Your objective.
Pictures should not appear in the copy; the records themselves must be written out exactly.

Stored data entries.
%%

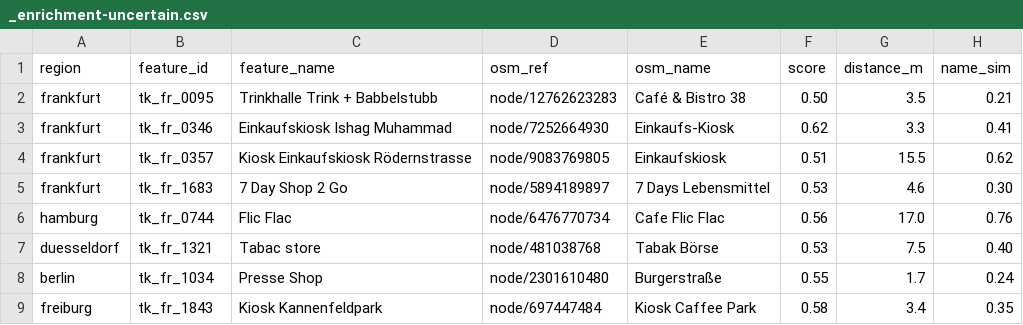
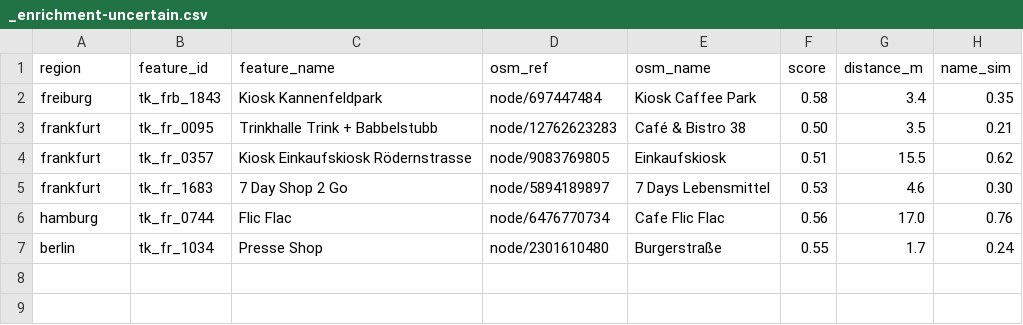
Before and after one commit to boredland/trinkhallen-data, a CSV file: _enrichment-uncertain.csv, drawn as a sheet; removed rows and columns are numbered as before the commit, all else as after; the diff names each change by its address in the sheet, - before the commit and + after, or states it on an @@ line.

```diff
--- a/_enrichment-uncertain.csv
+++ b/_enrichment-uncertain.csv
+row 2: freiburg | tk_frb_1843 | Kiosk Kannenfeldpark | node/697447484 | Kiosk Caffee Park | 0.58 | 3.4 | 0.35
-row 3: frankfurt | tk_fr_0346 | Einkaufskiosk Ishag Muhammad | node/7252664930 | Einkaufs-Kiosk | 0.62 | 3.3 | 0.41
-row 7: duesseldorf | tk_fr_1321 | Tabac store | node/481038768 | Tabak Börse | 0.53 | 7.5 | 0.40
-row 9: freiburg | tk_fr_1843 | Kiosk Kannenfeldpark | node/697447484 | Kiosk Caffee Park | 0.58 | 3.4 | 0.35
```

%%

The completed task.
Before and after one commit to boredland/trinkhallen-data, a CSV file: _enrichment-uncertain.csv, drawn as a sheet; removed rows and columns are numbered as before the commit, all else as after; the diff names each change by its address in the sheet, - before the commit and + after, or states it on an @@ line.

```diff
--- a/_enrichment-uncertain.csv
+++ b/_enrichment-uncertain.csv
+row 2: freiburg | tk_frb_1843 | Kiosk Kannenfeldpark | node/697447484 | Kiosk Caffee Park | 0.58 | 3.4 | 0.35
-row 3: frankfurt | tk_fr_0346 | Einkaufskiosk Ishag Muhammad | node/7252664930 | Einkaufs-Kiosk | 0.62 | 3.3 | 0.41
-row 7: duesseldorf | tk_fr_1321 | Tabac store | node/481038768 | Tabak Börse | 0.53 | 7.5 | 0.40
-row 9: freiburg | tk_fr_1843 | Kiosk Kannenfeldpark | node/697447484 | Kiosk Caffee Park | 0.58 | 3.4 | 0.35
```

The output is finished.